- About this exercise: Show the lines below where "array" occurs.

Dataset entries Start Marker

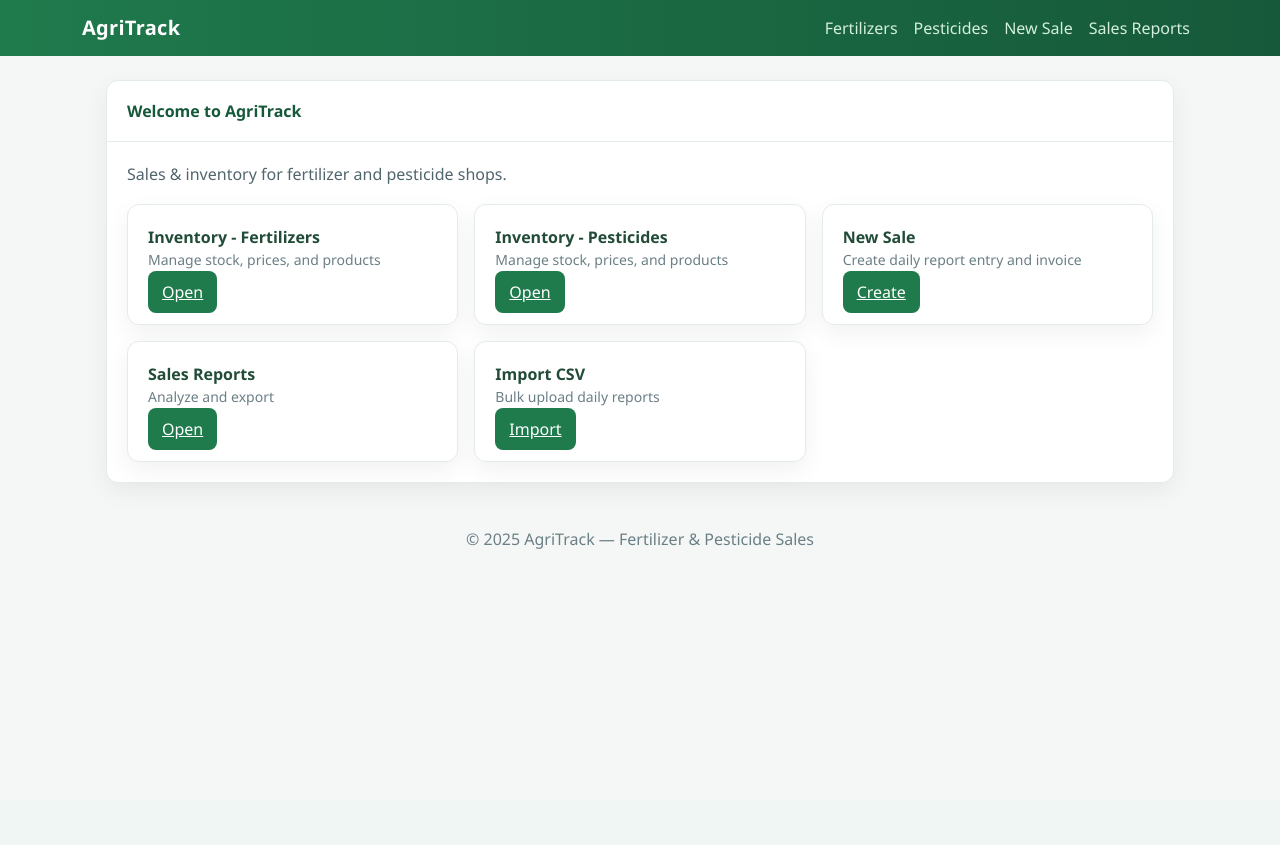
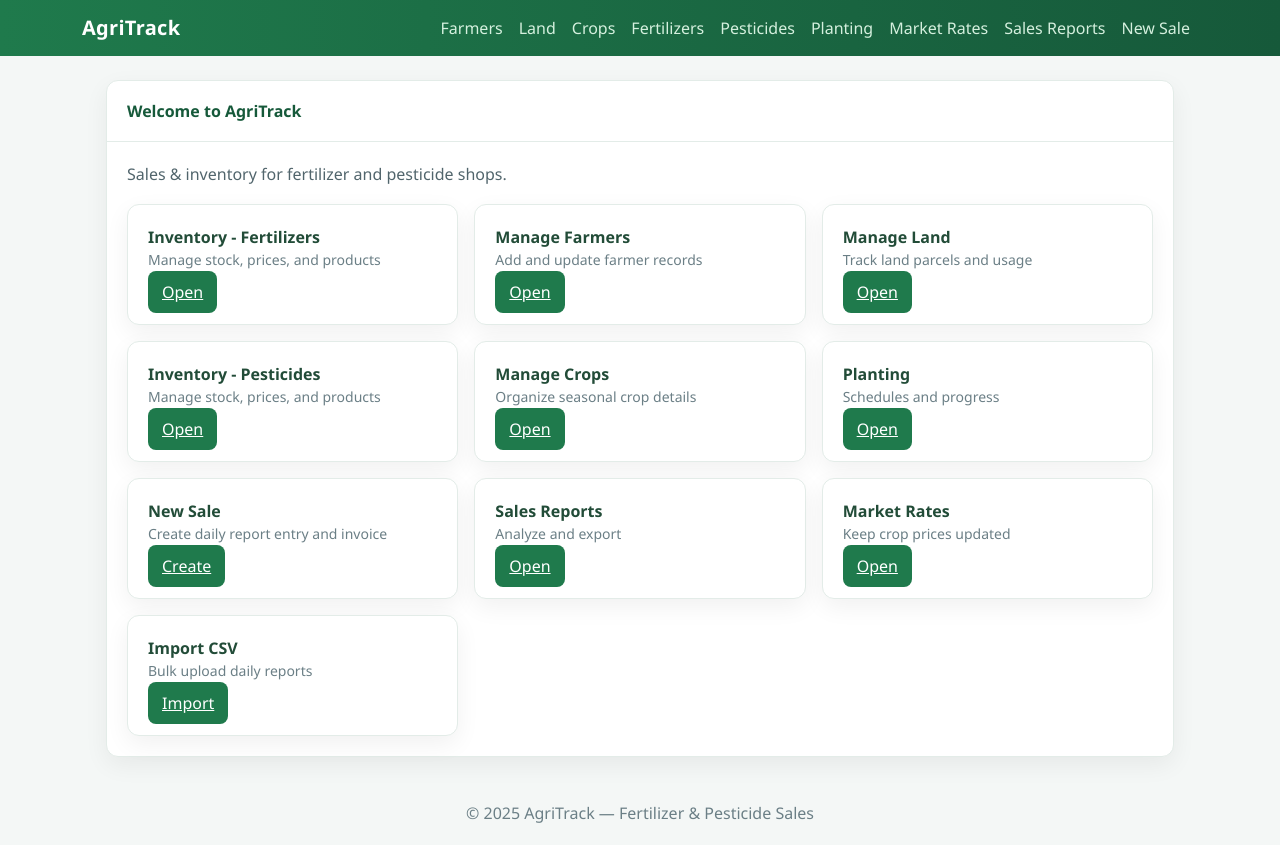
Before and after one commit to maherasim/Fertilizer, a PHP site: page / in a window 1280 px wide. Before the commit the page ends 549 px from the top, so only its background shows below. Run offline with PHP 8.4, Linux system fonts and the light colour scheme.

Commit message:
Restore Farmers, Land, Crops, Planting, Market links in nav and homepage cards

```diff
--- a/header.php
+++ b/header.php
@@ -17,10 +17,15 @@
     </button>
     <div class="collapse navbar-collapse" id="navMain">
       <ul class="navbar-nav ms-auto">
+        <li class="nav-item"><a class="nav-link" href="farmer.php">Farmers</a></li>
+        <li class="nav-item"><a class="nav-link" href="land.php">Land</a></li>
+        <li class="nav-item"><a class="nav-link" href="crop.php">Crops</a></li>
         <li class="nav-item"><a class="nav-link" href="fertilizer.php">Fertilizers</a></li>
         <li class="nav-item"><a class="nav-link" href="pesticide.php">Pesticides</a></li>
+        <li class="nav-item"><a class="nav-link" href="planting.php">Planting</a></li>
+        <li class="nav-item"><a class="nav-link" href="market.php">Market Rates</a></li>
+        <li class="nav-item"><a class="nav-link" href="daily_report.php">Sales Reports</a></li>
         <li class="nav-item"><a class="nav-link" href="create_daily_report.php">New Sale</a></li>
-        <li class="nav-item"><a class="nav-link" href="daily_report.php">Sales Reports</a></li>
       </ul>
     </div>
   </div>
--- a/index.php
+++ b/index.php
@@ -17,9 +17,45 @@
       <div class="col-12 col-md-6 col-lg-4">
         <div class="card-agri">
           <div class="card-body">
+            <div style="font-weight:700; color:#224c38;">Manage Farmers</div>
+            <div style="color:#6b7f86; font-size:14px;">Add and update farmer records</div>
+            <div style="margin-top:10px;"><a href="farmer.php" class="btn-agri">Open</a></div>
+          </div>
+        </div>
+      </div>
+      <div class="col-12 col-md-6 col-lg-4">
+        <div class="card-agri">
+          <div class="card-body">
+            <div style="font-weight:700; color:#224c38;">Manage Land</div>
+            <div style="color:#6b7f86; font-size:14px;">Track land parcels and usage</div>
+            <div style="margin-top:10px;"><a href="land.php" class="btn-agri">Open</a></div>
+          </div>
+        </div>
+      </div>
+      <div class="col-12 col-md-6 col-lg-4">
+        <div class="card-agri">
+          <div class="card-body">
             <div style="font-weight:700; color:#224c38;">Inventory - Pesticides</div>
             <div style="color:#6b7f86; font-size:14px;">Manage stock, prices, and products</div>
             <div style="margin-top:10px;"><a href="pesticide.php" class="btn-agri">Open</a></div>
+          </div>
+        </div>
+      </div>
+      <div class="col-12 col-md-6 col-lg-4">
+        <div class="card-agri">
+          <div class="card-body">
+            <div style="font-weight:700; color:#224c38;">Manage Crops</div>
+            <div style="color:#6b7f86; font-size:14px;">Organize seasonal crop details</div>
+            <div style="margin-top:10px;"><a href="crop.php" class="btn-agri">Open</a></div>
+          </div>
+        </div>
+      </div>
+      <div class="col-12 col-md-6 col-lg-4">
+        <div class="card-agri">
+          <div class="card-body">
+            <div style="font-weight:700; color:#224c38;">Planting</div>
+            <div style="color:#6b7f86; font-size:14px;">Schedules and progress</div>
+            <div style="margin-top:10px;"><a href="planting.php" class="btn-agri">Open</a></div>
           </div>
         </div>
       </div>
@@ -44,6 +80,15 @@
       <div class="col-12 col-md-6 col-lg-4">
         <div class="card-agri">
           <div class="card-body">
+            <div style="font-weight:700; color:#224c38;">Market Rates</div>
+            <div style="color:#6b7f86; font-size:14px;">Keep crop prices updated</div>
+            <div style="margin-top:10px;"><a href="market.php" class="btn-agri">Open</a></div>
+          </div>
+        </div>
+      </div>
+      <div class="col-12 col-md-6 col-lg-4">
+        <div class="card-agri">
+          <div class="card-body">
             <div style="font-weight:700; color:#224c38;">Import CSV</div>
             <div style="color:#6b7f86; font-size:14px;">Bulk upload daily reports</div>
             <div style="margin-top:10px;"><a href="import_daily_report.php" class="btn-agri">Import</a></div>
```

Dataset entries End Marker
Dataset entries Start Marker

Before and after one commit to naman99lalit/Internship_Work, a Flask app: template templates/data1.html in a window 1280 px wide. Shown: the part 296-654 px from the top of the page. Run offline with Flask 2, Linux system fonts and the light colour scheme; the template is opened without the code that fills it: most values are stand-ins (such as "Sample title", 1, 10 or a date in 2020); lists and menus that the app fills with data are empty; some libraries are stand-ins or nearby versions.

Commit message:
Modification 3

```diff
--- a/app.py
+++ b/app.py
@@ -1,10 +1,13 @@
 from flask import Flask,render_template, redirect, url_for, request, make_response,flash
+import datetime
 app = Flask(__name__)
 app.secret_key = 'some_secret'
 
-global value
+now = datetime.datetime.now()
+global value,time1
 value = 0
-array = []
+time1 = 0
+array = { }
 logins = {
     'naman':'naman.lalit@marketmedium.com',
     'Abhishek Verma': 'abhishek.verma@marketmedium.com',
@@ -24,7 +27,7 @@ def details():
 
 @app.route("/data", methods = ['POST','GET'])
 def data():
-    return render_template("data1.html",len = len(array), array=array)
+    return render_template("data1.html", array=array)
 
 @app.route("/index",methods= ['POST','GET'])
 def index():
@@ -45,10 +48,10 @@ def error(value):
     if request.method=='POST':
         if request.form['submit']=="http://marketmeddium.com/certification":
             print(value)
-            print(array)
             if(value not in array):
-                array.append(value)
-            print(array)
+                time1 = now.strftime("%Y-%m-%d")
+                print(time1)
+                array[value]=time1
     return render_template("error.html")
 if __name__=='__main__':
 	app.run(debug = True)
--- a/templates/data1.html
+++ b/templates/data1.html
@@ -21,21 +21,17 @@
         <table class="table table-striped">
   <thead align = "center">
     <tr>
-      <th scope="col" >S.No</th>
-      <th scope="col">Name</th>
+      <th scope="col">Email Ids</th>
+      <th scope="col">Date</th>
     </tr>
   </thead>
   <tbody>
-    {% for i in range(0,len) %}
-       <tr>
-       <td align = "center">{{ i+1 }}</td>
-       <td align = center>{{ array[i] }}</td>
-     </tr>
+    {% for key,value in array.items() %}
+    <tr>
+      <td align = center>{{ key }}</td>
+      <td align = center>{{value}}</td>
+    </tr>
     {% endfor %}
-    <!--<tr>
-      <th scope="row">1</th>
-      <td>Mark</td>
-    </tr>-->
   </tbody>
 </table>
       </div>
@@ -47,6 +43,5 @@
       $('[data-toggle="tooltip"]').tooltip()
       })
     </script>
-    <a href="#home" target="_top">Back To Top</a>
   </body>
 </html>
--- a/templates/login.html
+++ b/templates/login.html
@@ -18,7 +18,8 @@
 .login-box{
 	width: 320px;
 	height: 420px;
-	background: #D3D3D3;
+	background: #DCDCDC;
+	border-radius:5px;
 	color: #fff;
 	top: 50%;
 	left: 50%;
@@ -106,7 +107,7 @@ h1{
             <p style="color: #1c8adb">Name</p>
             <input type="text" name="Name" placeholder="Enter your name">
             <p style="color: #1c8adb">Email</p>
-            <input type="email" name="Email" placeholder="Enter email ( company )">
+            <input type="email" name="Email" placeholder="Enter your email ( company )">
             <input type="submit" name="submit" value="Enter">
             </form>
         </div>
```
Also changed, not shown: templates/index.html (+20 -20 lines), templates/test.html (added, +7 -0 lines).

Dataset entries End Marker

- Written response:
-array = []
+array = { }
-    return render_template("data1.html",len = len(array), array=array)
+    return render_template("data1.html", array=array)
-            print(array)
             if(value not in array):
-                array.append(value)
-            print(array)
+                array[value]=time1
-       <td align = center>{{ array[i] }}</td>
+    {% for key,value in array.items() %}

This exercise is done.